Facebook chief Mark Zuckerberg tells the US House Committee on Energy and Commerce how the company will boost personal data protection as the EU's General Data Protection Regulation (GDPR) comes into effect May 25 (Photo: AFP/SAUL LOEB)

LISTEN: That awkward conversation we need to have with Facebook, an episode on The Pulse podcast

Disclosure processes can be crafted to address key governance issues like potential incident response mechanisms in the event of a breach, or the actual response mechanisms. 

Businesses must have a legitimate reason to collect or process that data, what is known as “lawful basis”, and that doesn’t include an option of “because we wanted to do something cool with that data”. 

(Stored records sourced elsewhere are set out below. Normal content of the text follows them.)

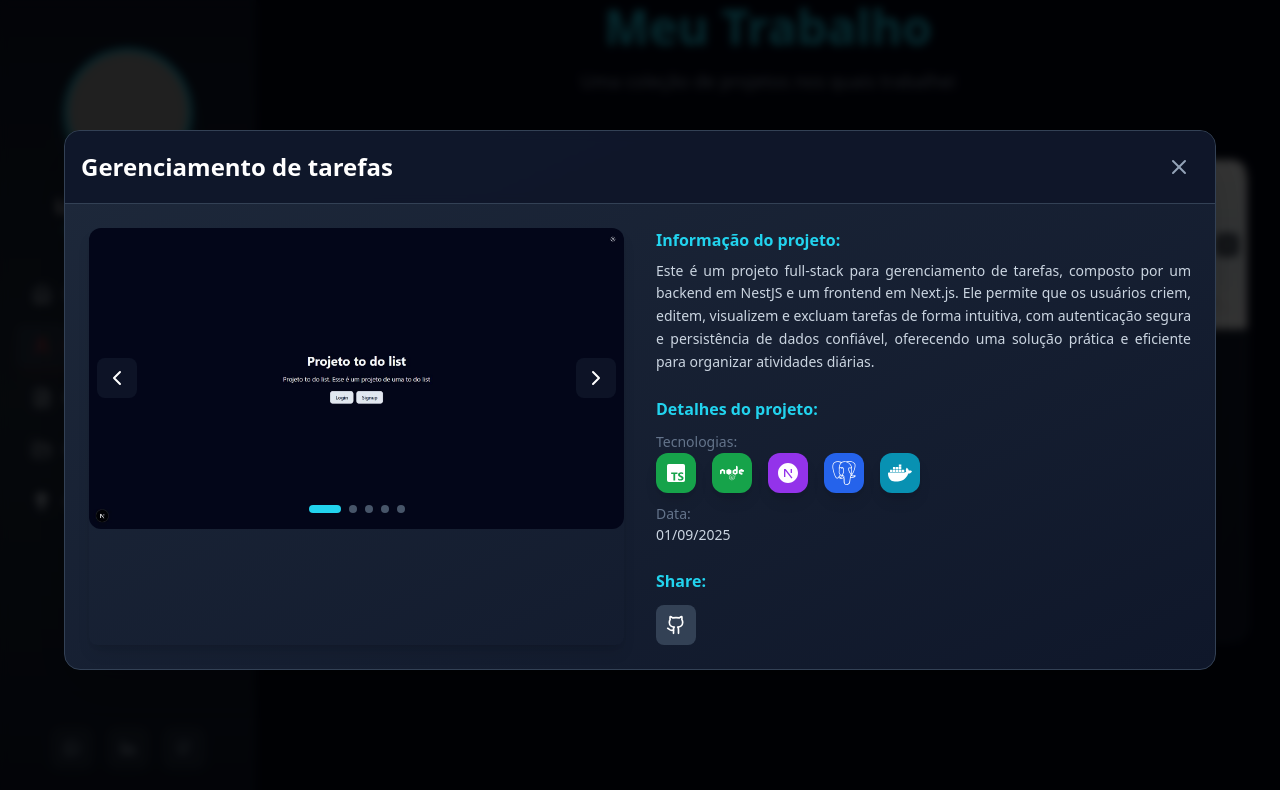
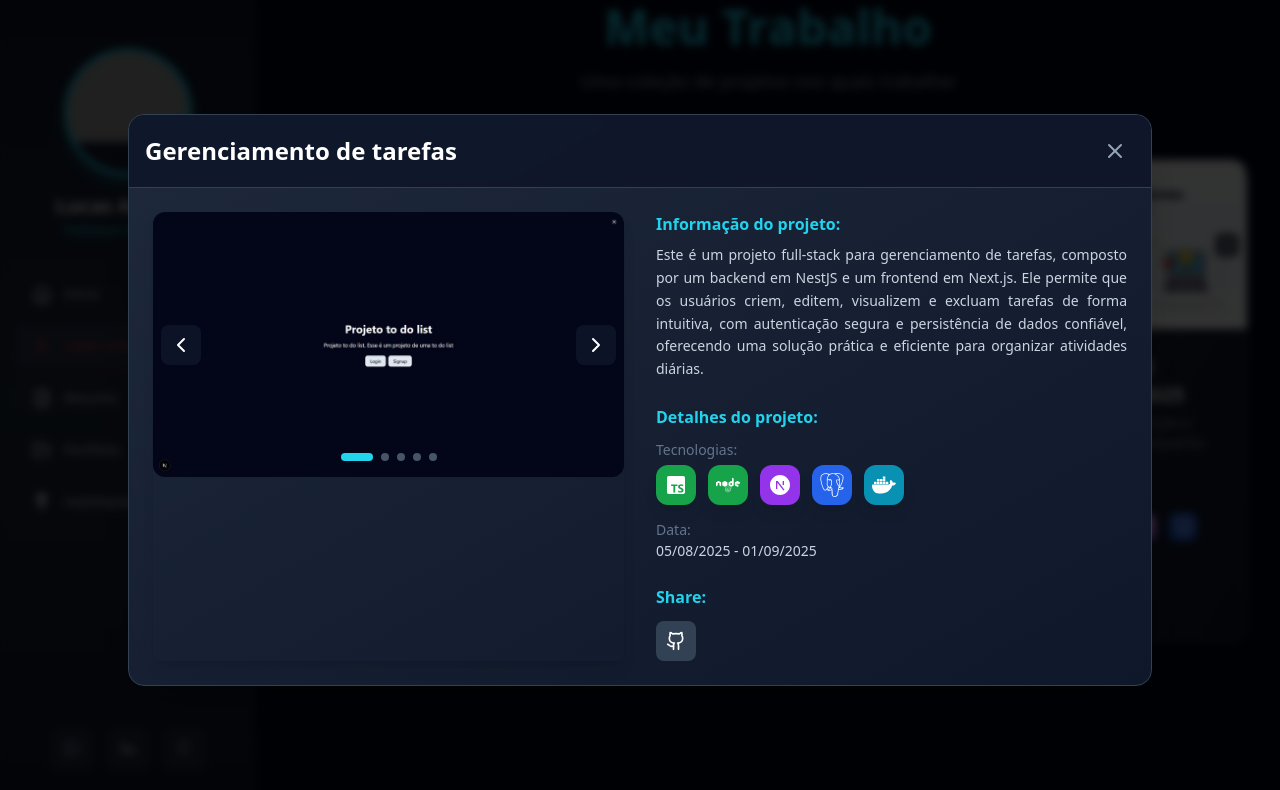
Before and after one commit to LucasAzevedoCosta/Portifolio, a React (Vite) app: page / in a window 1280 px wide. Both pictures are taken after a click on the element 440 px from the left and 3795 px from the top of the page. Shown: the part 3395-4185 px from the top of the page. Built offline with nearby package versions, Linux system fonts and the light colour scheme; grey boxes are pictures that could not be loaded.

Commit message:
Feat: Adicioando a resposividade no modal dos projetos

```diff
--- a/src/components/portfolio/projectModal.jsx
+++ b/src/components/portfolio/projectModal.jsx
@@ -6,8 +6,8 @@ export function ProjectModal({ project, onClose }) {
   const { details } = project;
 
   return (
-    <div className="fixed inset-0 bg-black/80 backdrop-blur-sm z-50 flex items-center justify-center p-4">
-      <div className="bg-gradient-to-br from-slate-800 to-slate-900 rounded-2xl max-w-6xl w-full max-h-[90vh] overflow-hidden border border-slate-700 shadow-2xl">
+    <div className="fixed inset-0 bg-black/80 backdrop-blur-sm z-50 flex items-start md:items-center justify-center p-4 overflow-y-auto">
+      <div className="bg-gradient-to-br from-slate-800 to-slate-900 rounded-2xl w-full max-w-5xl max-h-none md:max-h-[90vh] overflow-hidden border border-slate-700 shadow-2xl">
         <div className="sticky top-0 bg-slate-900/95 backdrop-blur-sm border-b border-slate-700 p-4 flex justify-between items-center z-10">
           <h3 className="text-2xl font-bold text-white">{project.title}</h3>
           <button
@@ -18,7 +18,7 @@ export function ProjectModal({ project, onClose }) {
           </button>
         </div>
 
-        <div className="p-6 grid md:grid-cols-2 gap-8">
+        <div className="p-4 md:p-6 grid grid-cols-1 md:grid-cols-2 gap-6 md:gap-8 overflow-y-auto">
           <div className="w-full h-full rounded-lg overflow-hidden shadow-lg">
             <ProjectModalCarousel images={details.images} />
           </div>
@@ -37,14 +37,16 @@ export function ProjectModal({ project, onClose }) {
               <h4 className="text-cyan-400 font-semibold mb-2">
                 Detalhes do projeto:
               </h4>
-              <div className="space-y-2">
+
+              <div className="space-y-3">
                 <div>
                   <span className="text-slate-500 text-sm">Tecnologias:</span>
-                  <div className="flex flex-wrap items-center space-x-4">
+                  <div className="flex flex-wrap gap-3 mt-1">
                     {details.technologies.map((tech, i) => {
                       const { icon: Icon, category } = tech;
                       const colors =
                         categoryColors[category] || categoryColors.default;
+
                       return (
                         <div
                           key={i}
@@ -65,7 +67,14 @@ export function ProjectModal({ project, onClose }) {
                 {details.url && (
                   <div>
                     <span className="text-slate-500 text-sm">URL:</span>
-                    <p className="text-cyan-400 text-sm">{details.url}</p>
+                    <a
+                      href={details.url}
+                      target="_blank"
+                      rel="noopener noreferrer"
+                      className="text-cyan-400 text-sm underline break-all"
+                    >
+                      {details.url}
+                    </a>
                   </div>
                 )}
               </div>
--- a/src/utils/lists/projects.js
+++ b/src/utils/lists/projects.js
@@ -28,7 +28,7 @@ export const projects = [
         { icon: SiPostgresql, category: "database" },
         { icon: SiDocker, category: "devops" },
       ],
-      date: "01/09/2025",
+      date: "05/08/2025 - 01/09/2025",
       //url: "https://github.com/LucasAzevedoCosta/to-do",
       github: "https://github.com/LucasAzevedoCosta/to-do",
       images: [img1, img2, img3, img4, img5],
@@ -46,7 +46,7 @@ export const projects = [
         { icon: SiJavascript, category: "frontend" },
         { icon: SiReact, category: "frontend" },
       ],
-      date: "19/11/2025",
+      date: "01/11/2025 - Presente",
       url: "https://lucasazevedo.vercel.app/",
       github: "https://github.com/LucasAzevedoCosta/Portifolio",
       images: [cvonline],
@@ -68,7 +68,7 @@ export const projects = [
         { icon: SiJavascript, category: "frontend" },
         { icon: SiPostgresql, category: "database" },
       ],
-      date: "25/07/2025",
+      date: "10/08/2025 - 13/09/2025",
       url: "https://tectransforma.educacao.rn.gov.br/",
       //github: "",
       images: [tecImg1, tecImg2, tecImg3],
```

For most organisations the four valid options for lawful basis include: Consent, contract, legal obligation or legitimate interests. Consent must be granted prior to data collection and can be revoked at any time. An opt-out model for collection isn’t a valid option as the French judgement against Google confirmed. 

It may seem like legitimate interests can offer huge leeway to businesses to use people’s data but it must also meet reasonable expectations. For example, the proposed collection and processing options must be the within the realm of what a normal user might expect and be necessary to the delivery of that service. 


Transactions include operations carried out by employees, other organisations’ data, and customers — even those receiving a free service. 

While it might be tempting to assume that if your organisation only operates in a specific geographic region outside of the EU then no GDPR obligations exist, the reality is that if your organisation might interact with an EU resident and collect data during that interaction, then GDPR is something you need to be aware of.

New EU data protection rules are likely to radically change how websites use and share personal
The EU data protection rules are changing how websites use and share personal information and track users. (Photo: AFP/Pau Barrena)

READ: If only privacy agreements were readable. Most aren't, a commentary

Investment in compliance efforts can be costly for organisations. But it’s important to keep in mind that since privacy and security are closely related, the primary business advantage for comprehensive GDPR implementation is the safeguarding of customer goodwill. 

Reputational and brand damage occur with any data breach. When a breach is disclosed, public confidence in the security measures employed to secure a user’s personal data are questioned. 

Following a data breach, business operations may be impaired while addressing updated security and regulatory oversight for months if not longer, not to mention the fines or sanctions that could be imposed. 

As with the French judgement against Google earlier this year, the fines can be substantial but the lasting impact might be to how products are designed. 

In the end, improvements in privacy management pay dividends as consumer confidence in products and services that operate securely attract new customers.

Tim Mackey is Principal Security Strategist at Synopsys’ Cybersecurity Research Center (CyRC). 

Source: CNA/nr(sl)